- The number of Chicago (city) residents employed increased by 12,441 compared to the year prior (from 1,251,342 in March 2014 to an estimated 1,263,783 in March 2015).
- Unemployed Chicago residents dropped by 23,650 compared to the year prior (from 116,887 to an estimated 93,237 in March 2015).
- The Chicago (city) economy has expanded by an estimated 19,072 private jobs since March 2014, mostly attributed to the education and health services (+7,814), professional and business services (+6,555) and retail trade (+4,151) sectors.
The charts below summarize monthly employment trends. Data is not seasonally adjusted.
Note: Current and historic data reflects the Local Area Unemployment Statistics Program 2015 Redesign, finalized on April 21, 2015. For more information about revisions to Local Area Employment Statistics (LAUS) data, please visit the Bureau of Labor Statistics (BLS) website and the IDES website.
Notes: Rates are not adjusted for seasonality, and should be compared year-over-year. City selection based on size and availability of data.
Source: U.S. Bureau of Labor Statistics (BLS), IDES, Texas Workforce Commission, California Employment Development Department
The table below compares year-over-year change in jobs by industry for the city of Chicago. Data is not seasonally adjusted.
Note: Estimates are not official US Bureau of Labor Statistics Data.
Chaired by Mayor Rahm Emanuel, World Business Chicago is the public-private partnership leading the Plan for Economic Growth and Jobs in order to drive business development, cultivate talent, and put Chicago at the forefront of the global economy.

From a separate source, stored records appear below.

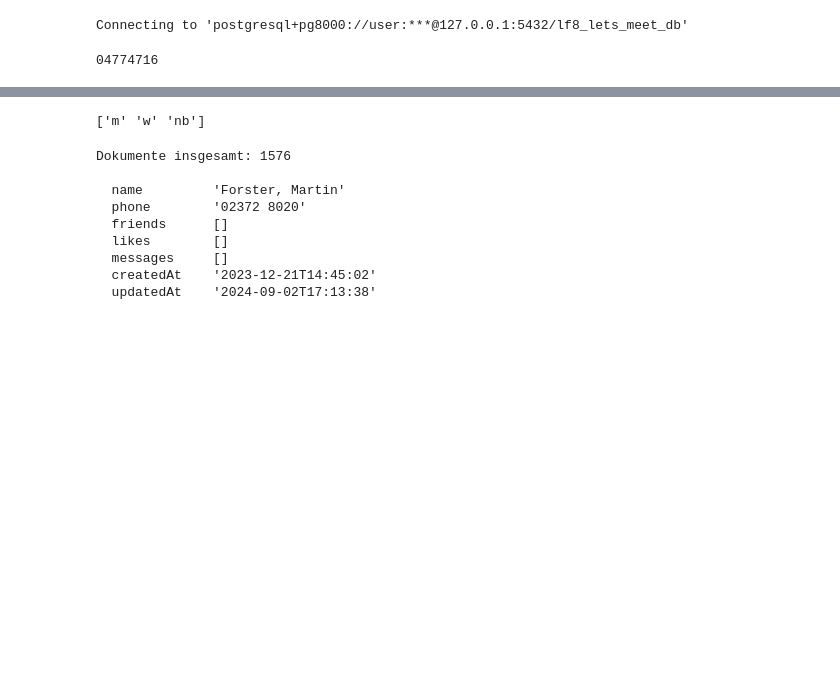
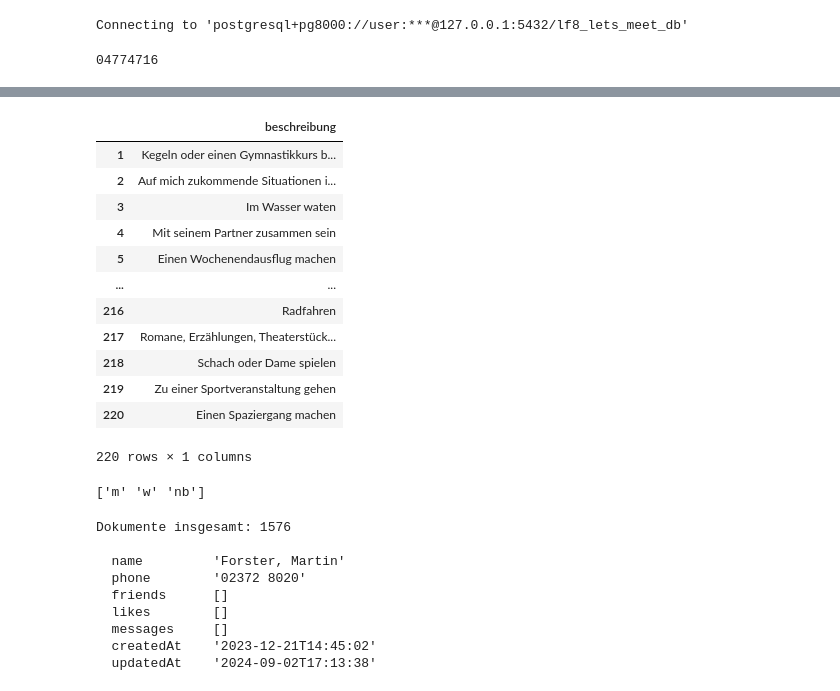
Before and after one commit to Sweet-Lunalotl/LetsMeet_Luna, a Jupyter notebook: notebooks/Akt2.ipynb, the cells around one changed output, grey strips where cells are left out. Saved outputs shown, nothing was run; the diff lists cells and outputs as text; code cells hidden in the pictures; blank space fills up the shorter version.

```diff
--- a/notebooks/Akt2.ipynb
+++ b/notebooks/Akt2.ipynb
@@ -32,5 +32,6 @@ print(df.loc[shortest_phone, "Telefon"])
 04774716
 # %%
 df["Geburtsdatum"] = pd.to_datetime(df["Geburtsdatum"], format="%d.%m.%Y").dt.normalize()
+df["Geburtsdatum"] = df["Geburtsdatum"].dt.date
 df["Geburtsdatum"]
 # %% [output]
@@ -70,9 +71,24 @@ df = df.drop(columns=['Hobby6'])
 # %%
 ls_unique_hobbies = list(unique_hobbies)
 ls_unique_hobbies.remove('')
 df_unique_hobbies = pd.DataFrame(ls_unique_hobbies, columns=['beschreibung'])
 df_unique_hobbies.reset_index(drop=True)
 df_unique_hobbies.index += 1
+df_unique_hobbies
+# %% [output]
+|  | beschreibung |
+| 1 | Kegeln oder einen Gymnastikkurs b... |
+| 2 | Auf mich zukommende Situationen i... |
+| 3 | Im Wasser waten |
+| 4 | Mit seinem Partner zusammen sein |
+| 5 | Einen Wochenendausflug machen |
+| ... | ... |
+| 216 | Radfahren |
+| 217 | Romane, Erzählungen, Theaterstück... |
+| 218 | Schach oder Dame spielen |
+| 219 | Zu einer Sportveranstaltung gehen |
+| 220 | Einen Spaziergang machen |
+220 rows × 1 columns
 # %%
 df["Interessiert an nb"]=True
 df["Interessiert an m"] = df["Interessiert an"].isin(["m", "mw"])
```
Also changed, not shown: parts of 26 cells of this notebook, 2 other files.
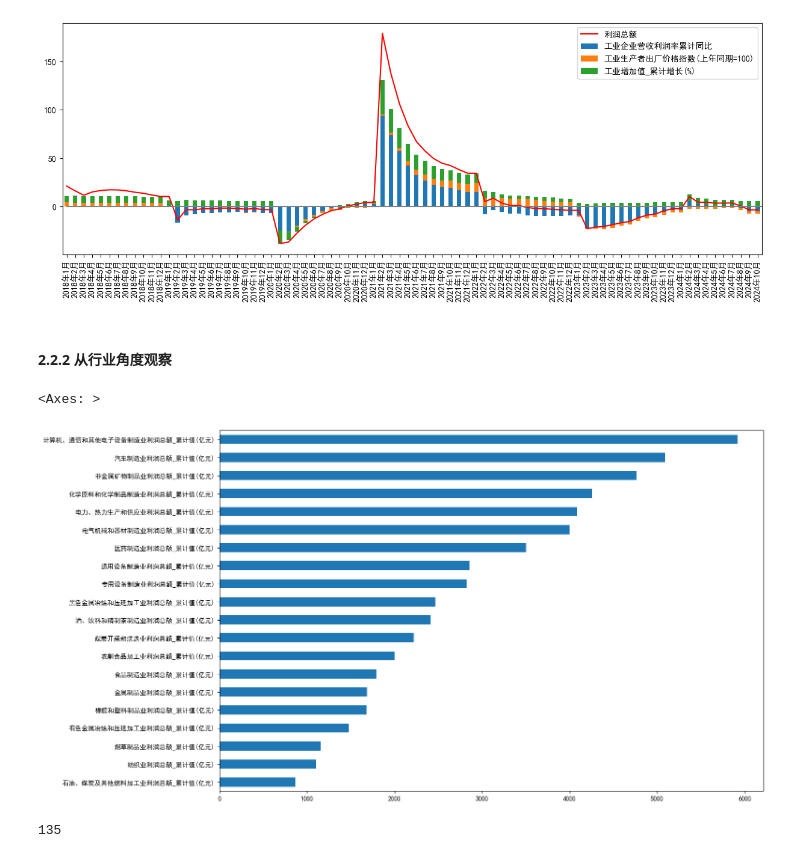
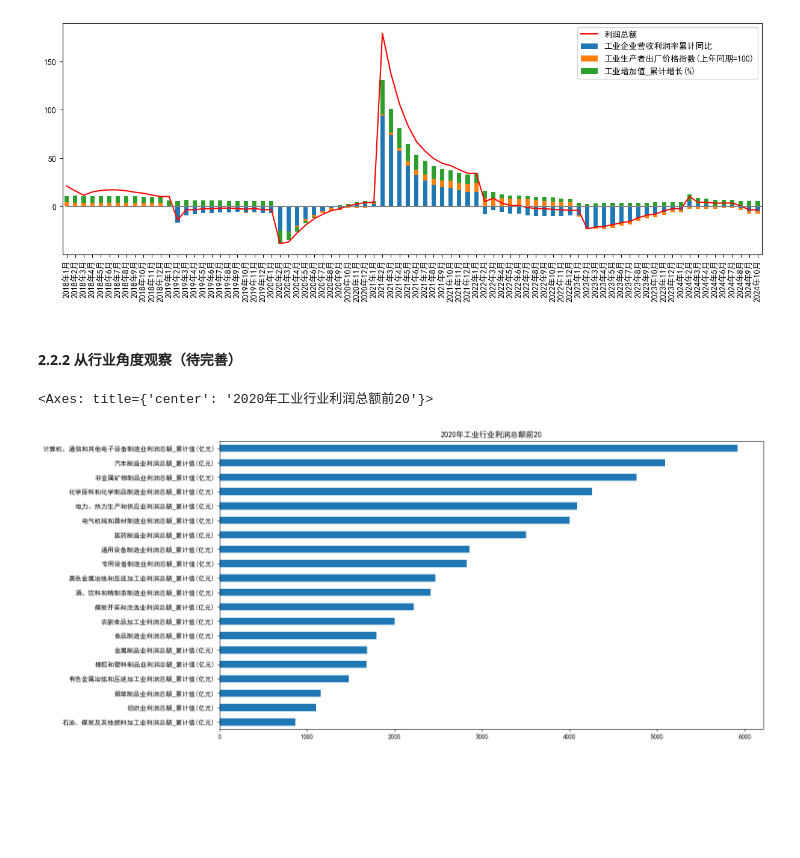
Before and after one commit to kampfer/various-data, a Jupyter notebook: src/researches/jupyter/宏观经济数据分析手册/工业企业财务数据.ipynb, the cells around one changed output. Drawn from its saved outputs; the diff is of its cells as text; code cells hidden in the pictures; blank space fills up the shorter version.

```diff
--- a/src/researches/jupyter/宏观经济数据分析手册/工业企业财务数据.ipynb
+++ b/src/researches/jupyter/宏观经济数据分析手册/工业企业财务数据.ipynb
@@ -124,23 +124,25 @@ plt.legend()
 <matplotlib.legend.Legend at 0x...>
 [figure]
 # %% [markdown]
-#### 2.2.2 从行业角度观察
+#### 2.2.2 从行业角度观察（待完善）
+# %%
+import hy
+
+industryHy = hy.getIndustryHYCode()
+industryHy40 = []
+for (code, name) in industryHy:
+    if len(code) == 2:
+        industryHy40.append((code, name))
 # %%
-import hy
-
 values = []
 index = []
-industryHy = hy.getIndustryHYCode()
-for (code, name) in industryHy:
-    if len(code) == 2:
-        values.append(profitByCategoriesDf.loc["2020年12月"][f"{name}利润总额_累计值(亿元)"])
-        index.append(f"{name}利润总额_累计值(亿元)")
+for code, name in industryHy40:
+    values.append(
+        profitByCategoriesDf.loc["2020年12月"][f"{name}利润总额_累计值(亿元)"]
+    )
+    index.append(f"{name}利润总额_累计值(亿元)")
 s = pd.Series(values, index=index).sort_values(ascending=True)
-s.iloc[-20:].plot.barh(figsize=(15,10))
+s.iloc[-20:].plot.barh(figsize=(15, 8), title="2020年工业行业利润总额前20")
 # %% [output]
-<Axes: >
+<Axes: title={'center': '2020年工业行业利润总额前20'}>
-[figure, old version]
+[figure, new version]
-# %%
-len(profitByCategoriesDf.columns)
-# %% [output]
-135
```
Also changed, not shown: parts of 3 cells of this notebook, 1 other file.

WBC’s “Economic Briefs” track indicators from month to month to gauge the strength of several aspects of Chicago’s economy, including unemployment, population, venture capital, job openings and new hires, home sales, tourism, etc. This data provides a clear analytic framework for specific Plan strategies and initiatives. For a summary of these and other economic indicators, refer to WBC’s monthly Chicago By The Numbers.